* **Work order**:
Quote the records that follow in full and exactly; leave out the pictures.

Itemized modification records
______________________________
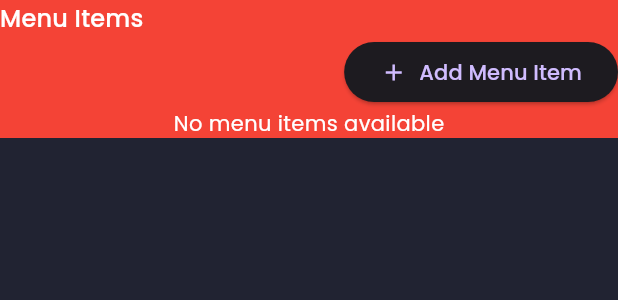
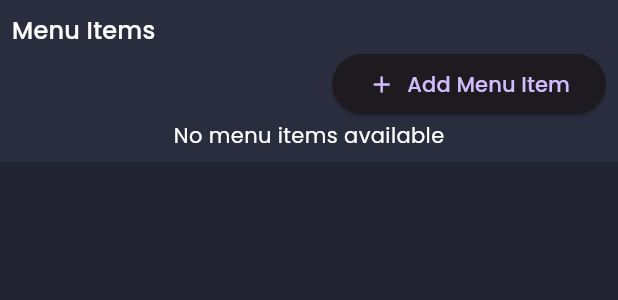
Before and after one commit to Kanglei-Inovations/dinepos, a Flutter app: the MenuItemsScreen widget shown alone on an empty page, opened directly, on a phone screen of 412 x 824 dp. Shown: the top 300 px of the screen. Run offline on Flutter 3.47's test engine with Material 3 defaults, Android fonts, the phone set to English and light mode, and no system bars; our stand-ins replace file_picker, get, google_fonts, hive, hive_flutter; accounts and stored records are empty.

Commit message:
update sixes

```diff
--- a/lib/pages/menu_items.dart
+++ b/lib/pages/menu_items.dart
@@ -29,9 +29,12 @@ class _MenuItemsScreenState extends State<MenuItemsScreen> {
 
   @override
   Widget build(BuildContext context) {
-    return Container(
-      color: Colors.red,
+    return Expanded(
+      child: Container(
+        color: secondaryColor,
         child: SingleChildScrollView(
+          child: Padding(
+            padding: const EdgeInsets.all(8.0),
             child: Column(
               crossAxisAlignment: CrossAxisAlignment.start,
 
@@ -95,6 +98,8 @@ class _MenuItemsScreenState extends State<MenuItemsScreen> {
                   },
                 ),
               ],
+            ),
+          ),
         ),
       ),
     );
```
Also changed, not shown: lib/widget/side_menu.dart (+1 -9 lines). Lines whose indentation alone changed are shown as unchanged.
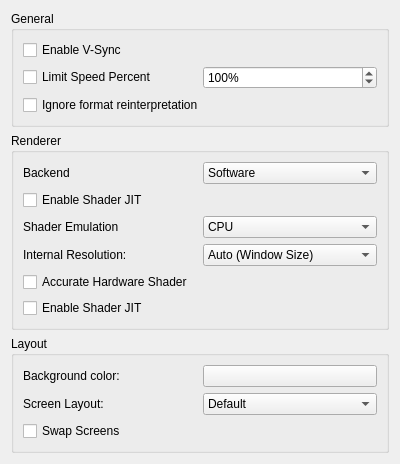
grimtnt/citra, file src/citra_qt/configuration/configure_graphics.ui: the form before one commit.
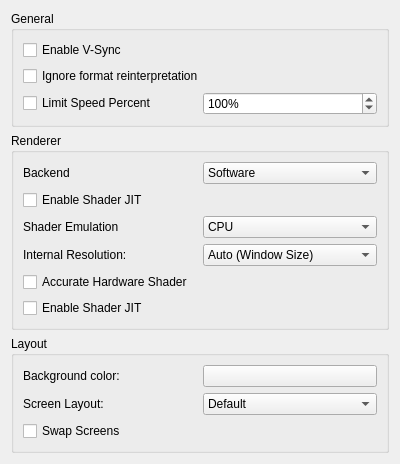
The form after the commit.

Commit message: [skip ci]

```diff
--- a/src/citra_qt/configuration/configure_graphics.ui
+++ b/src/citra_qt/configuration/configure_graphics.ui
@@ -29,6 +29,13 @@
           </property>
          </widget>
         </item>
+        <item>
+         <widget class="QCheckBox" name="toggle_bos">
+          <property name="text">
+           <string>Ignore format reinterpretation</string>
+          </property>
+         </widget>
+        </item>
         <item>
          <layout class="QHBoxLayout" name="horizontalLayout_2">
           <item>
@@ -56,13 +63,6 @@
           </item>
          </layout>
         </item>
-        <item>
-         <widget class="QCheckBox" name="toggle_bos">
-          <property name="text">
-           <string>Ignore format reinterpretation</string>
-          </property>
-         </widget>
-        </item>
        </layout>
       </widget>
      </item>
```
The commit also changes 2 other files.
______________________________
* **Task output**:
Before and after one commit to Kanglei-Inovations/dinepos, a Flutter app: the MenuItemsScreen widget shown alone on an empty page, opened directly, on a phone screen of 412 x 824 dp. Shown: the top 300 px of the screen. Run offline on Flutter 3.47's test engine with Material 3 defaults, Android fonts, the phone set to English and light mode, and no system bars; our stand-ins replace file_picker, get, google_fonts, hive, hive_flutter; accounts and stored records are empty.

Commit message:
update sixes

```diff
--- a/lib/pages/menu_items.dart
+++ b/lib/pages/menu_items.dart
@@ -29,9 +29,12 @@ class _MenuItemsScreenState extends State<MenuItemsScreen> {
 
   @override
   Widget build(BuildContext context) {
-    return Container(
-      color: Colors.red,
+    return Expanded(
+      child: Container(
+        color: secondaryColor,
         child: SingleChildScrollView(
+          child: Padding(
+            padding: const EdgeInsets.all(8.0),
             child: Column(
               crossAxisAlignment: CrossAxisAlignment.start,
 
@@ -95,6 +98,8 @@ class _MenuItemsScreenState extends State<MenuItemsScreen> {
                   },
                 ),
               ],
+            ),
+          ),
         ),
       ),
     );
```
Also changed, not shown: lib/widget/side_menu.dart (+1 -9 lines). Lines whose indentation alone changed are shown as unchanged.
grimtnt/citra, file src/citra_qt/configuration/configure_graphics.ui: the form before one commit.
The form after the commit.

Commit message: [skip ci]

```diff
--- a/src/citra_qt/configuration/configure_graphics.ui
+++ b/src/citra_qt/configuration/configure_graphics.ui
@@ -29,6 +29,13 @@
           </property>
          </widget>
         </item>
+        <item>
+         <widget class="QCheckBox" name="toggle_bos">
+          <property name="text">
+           <string>Ignore format reinterpretation</string>
+          </property>
+         </widget>
+        </item>
         <item>
          <layout class="QHBoxLayout" name="horizontalLayout_2">
           <item>
@@ -56,13 +63,6 @@
           </item>
          </layout>
         </item>
-        <item>
-         <widget class="QCheckBox" name="toggle_bos">
-          <property name="text">
-           <string>Ignore format reinterpretation</string>
-          </property>
-         </widget>
-        </item>
        </layout>
       </widget>
      </item>
```
The commit also changes 2 other files.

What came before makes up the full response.